On a gray, dreary Tuesday morning at the intersection of South 18th and East Cary streets in Shockoe Bottom, Fringe co-founders Jordan Peace and Jason Murray see a bright future.
Inside their Startup Virginia suite at Capital One’s 1717 Innovation Center, they’re building a platform for companies to offer customized benefits to their workforces, with millennials in mind. Imagine a job with grocery delivery and gym classes alongside the standard health insurance and 401(k).
Fringe has some known tools — a desktop computer, a white board and sofa — to drum up ideas within the privacy of their own space. But outside those four walls, they’re exposed to an exciting unknown — a network of entrepreneurs and mentors helping them scale from a six-person team to something bigger. It’s business without barriers.
“Most people you talk to in the world about something that does not exist think ‘this is a stupid idea,’ ” Peace said. But at 1717, the attitude is “that’s awesome,” he added.
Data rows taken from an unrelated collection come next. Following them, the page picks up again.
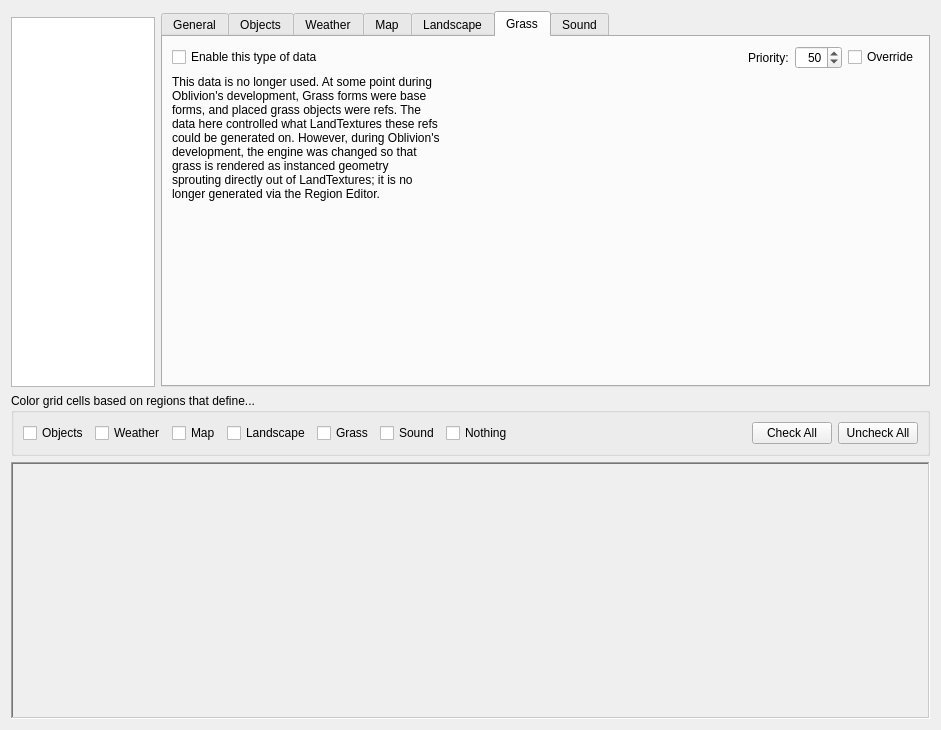
First picture: the form in native/src/DovahKit/ui/form_group_windows/region/region.ui, repository DavidJCobb/DovahKit, before the edit.
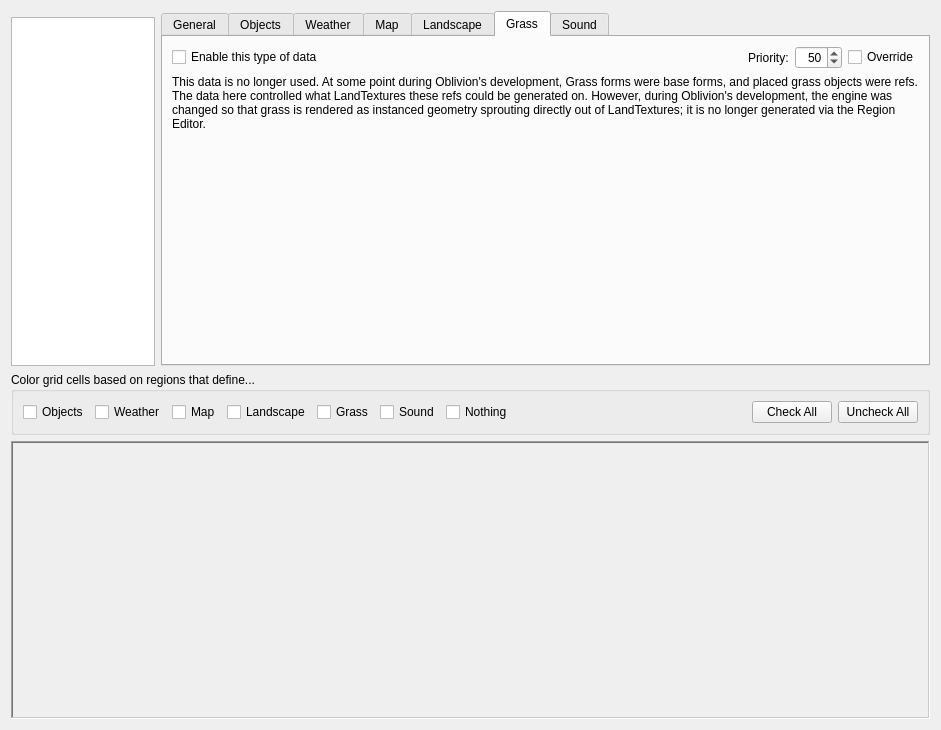
Second picture: the form after the edit. The open tabs and pages were chosen to show the change. Custom widgets are drawn as their Qt base class.

Diff of the .ui file:
```diff
--- a/native/src/DovahKit/ui/form_group_windows/region/region.ui
+++ b/native/src/DovahKit/ui/form_group_windows/region/region.ui
@@ -1143,7 +1143,7 @@
          <string>Grass</string>
         </attribute>
         <layout class="QGridLayout" name="gridLayout_17">
-         <item row="3" column="0">
+         <item row="2" column="0">
           <spacer name="verticalSpacer_6">
            <property name="orientation">
             <enum>Qt::Vertical</enum>
@@ -1151,7 +1151,7 @@
            <property name="sizeHint" stdset="0">
             <size>
              <width>8</width>
-             <height>173</height>
+             <height>184</height>
             </size>
            </property>
           </spacer>
@@ -1215,62 +1215,13 @@
           </layout>
          </item>
          <item row="1" column="0">
-          <widget class="QWidget" name="wordWrappingLabelsScrewUpTheTabHeightUnlessWeHaveAFixedHeightContainer" native="true">
-           <property name="minimumSize">
-            <size>
-             <width>0</width>
-             <height>100</height>
-            </size>
+          <widget class="QLabel" name="label_30">
+           <property name="text">
+            <string>&lt;p&gt;This data is no longer used. At some point during Oblivion's development, Grass forms were base forms, and placed grass objects were refs. The data here controlled what LandTextures these refs could be generated on. However, during Oblivion's development, the engine was changed so that grass is rendered as instanced geometry sprouting directly out of LandTextures; it is no longer generated via the Region Editor.&lt;/p&gt;</string>
            </property>
-           <property name="maximumSize">
-            <size>
-             <width>16777215</width>
-             <height>100</height>
-            </size>
+           <property name="wordWrap">
+            <bool>true</bool>
            </property>
-           <layout class="QGridLayout" name="gridLayout_19" rowstretch="0,1">
-            <property name="sizeConstraint">
-             <enum>QLayout::SetFixedSize</enum>
-            </property>
-            <property name="leftMargin">
-             <number>0</number>
-            </property>
-            <property name="topMargin">
-             <number>0</number>
-            </property>
-            <property name="rightMargin">
-             <number>0</number>
-            </property>
-            <property name="bottomMargin">
-             <number>0</number>
-            </property>
-            <property name="spacing">
-             <number>0</number>
-            </property>
-            <item row="0" column="0">
-             <widget class="QLabel" name="label_30">
-              <property name="text">
-               <string>&lt;p&gt;This data is no longer used. At some point during Oblivion's development, Grass forms were base forms, and placed grass objects were refs. The data here controlled what LandTextures these refs could be generated on. However, during Oblivion's development, the engine was changed so that grass is rendered as instanced geometry sprouting directly out of LandTextures; it is no longer generated via the Region Editor.&lt;/p&gt;</string>
-              </property>
-              <property name="wordWrap">
-               <bool>true</bool>
-              </property>
-             </widget>
-            </item>
-            <item row="1" column="0">
-             <spacer name="verticalSpacer_8">
-              <property name="orientation">
-               <enum>Qt::Vertical</enum>
-              </property>
-              <property name="sizeHint" stdset="0">
-               <size>
-                <width>8</width>
-                <height>0</height>
-               </size>
-              </property>
-             </spacer>
-            </item>
-           </layout>
           </widget>
          </item>
         </layout>
```
Left out of the diff: 8 changed lines with no effect on the pictures.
When Capital One purchased the 101-year-old tobacco warehouse from two of Startup Virginia’s founders in 2017, the company made a concerted effort to have the space match that “awesome” mentality. They conducted interviews within the community. They designed themes for each floor around Richmond neighborhoods — Scott’s Addition, Manchester, the Fan, Church Hill, Jackson Ward and Shockoe Bottom. They maintained original elements of the building where possible, with brick walls looking out at the 19th-century hum of nearby freight trains rumbling into downtown.
One-and-a-half years after opening, 1717 is one of several Richmond windows into 21st-century work. Individual corporate offices and separate departments give way to nonprofits, businesses and civic groups harvested in a communal network of shared booths and tables, conference rooms, phone banks and plenty of on-demand coffee.
“Sometimes, all it takes is a different environment,” said Rasheeda Creighton, executive director of 1717.
When businesses like Fringe mature, the hope is they’ll move on to bigger heights. But Richmond’s startup scene has a “pay-it-forward” mentality, Peace said. Startup Virginia members and community guests can partake in a range of education opportunities, from legal strategies to finance tools. They take advantage of access to mentors from Capital One and other local businesses, developing relationships that inform their choices. Businesses, nonprofits and civic groups yet to experience and connect with 1717 can reach out to attend community work days, or book events that are in line with day-to-day work activities at the center.
“People don’t ask for help enough,” Murray said. “If there’s one thing I’m glad we’ve done really well, it’s getting help from people who are smarter than us.”
We’re optimistic that by re-imagining work now, Richmond’s startup ecosystem is fueling ideas that will yield the next big wave of homegrown business successes. Spaces like 1717 that break down barriers are an important starting point.
— Chris Gentilviso